When the word "uppercase" appears in a line of the data below, list that line.

[The records Boundary: Start]

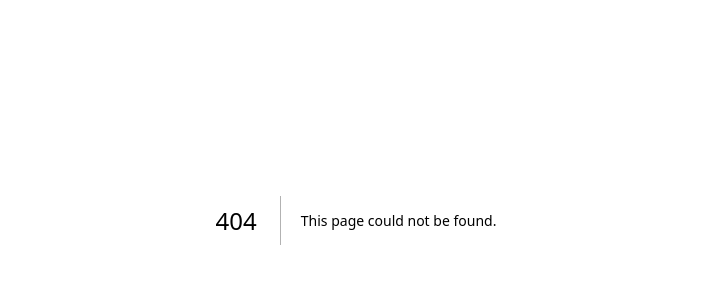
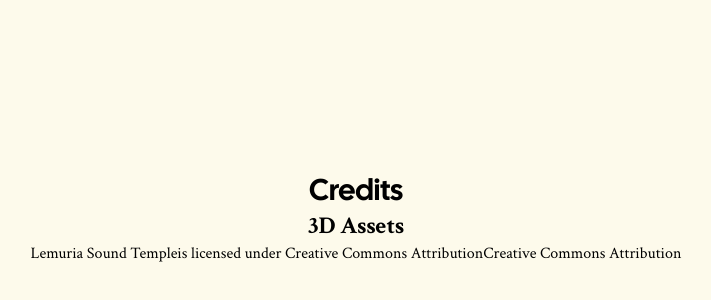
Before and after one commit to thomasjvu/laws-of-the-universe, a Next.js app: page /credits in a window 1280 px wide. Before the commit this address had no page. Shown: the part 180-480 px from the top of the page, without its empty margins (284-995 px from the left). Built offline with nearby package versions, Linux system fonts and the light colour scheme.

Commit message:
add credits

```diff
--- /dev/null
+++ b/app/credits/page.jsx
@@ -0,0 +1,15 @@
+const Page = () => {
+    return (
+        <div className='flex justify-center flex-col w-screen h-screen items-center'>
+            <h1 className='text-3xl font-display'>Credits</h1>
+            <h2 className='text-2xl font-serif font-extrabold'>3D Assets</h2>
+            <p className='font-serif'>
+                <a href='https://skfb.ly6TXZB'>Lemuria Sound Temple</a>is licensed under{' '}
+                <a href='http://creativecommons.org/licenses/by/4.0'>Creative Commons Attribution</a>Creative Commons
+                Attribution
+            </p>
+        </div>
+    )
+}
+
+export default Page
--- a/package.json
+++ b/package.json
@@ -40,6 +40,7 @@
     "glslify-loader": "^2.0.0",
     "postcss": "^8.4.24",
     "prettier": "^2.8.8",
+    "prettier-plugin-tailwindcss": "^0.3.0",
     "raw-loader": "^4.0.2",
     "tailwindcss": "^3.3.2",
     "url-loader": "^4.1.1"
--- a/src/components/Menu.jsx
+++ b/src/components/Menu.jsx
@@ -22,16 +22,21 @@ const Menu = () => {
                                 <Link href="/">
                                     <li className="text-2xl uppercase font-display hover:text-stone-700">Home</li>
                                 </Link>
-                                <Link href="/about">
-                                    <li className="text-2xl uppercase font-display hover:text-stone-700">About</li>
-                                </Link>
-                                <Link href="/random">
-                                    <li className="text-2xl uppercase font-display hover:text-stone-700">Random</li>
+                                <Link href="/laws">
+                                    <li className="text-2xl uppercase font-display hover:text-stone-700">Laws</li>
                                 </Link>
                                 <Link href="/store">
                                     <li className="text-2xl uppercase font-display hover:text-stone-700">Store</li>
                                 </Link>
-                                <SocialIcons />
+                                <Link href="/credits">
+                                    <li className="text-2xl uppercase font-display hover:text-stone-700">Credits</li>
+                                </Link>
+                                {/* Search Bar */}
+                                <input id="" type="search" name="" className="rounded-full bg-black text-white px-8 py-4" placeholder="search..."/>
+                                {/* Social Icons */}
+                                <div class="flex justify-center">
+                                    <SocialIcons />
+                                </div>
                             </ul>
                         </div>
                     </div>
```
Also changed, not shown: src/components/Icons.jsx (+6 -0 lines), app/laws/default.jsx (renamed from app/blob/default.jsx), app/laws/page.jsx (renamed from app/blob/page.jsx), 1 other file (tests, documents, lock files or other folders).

[The records Boundary: End]

## Result for this exercise
                                     <li className="text-2xl uppercase font-display hover:text-stone-700">Home</li>
-                                    <li className="text-2xl uppercase font-display hover:text-stone-700">About</li>
-                                    <li className="text-2xl uppercase font-display hover:text-stone-700">Random</li>
+                                    <li className="text-2xl uppercase font-display hover:text-stone-700">Laws</li>
                                     <li className="text-2xl uppercase font-display hover:text-stone-700">Store</li>
+                                    <li className="text-2xl uppercase font-display hover:text-stone-700">Credits</li>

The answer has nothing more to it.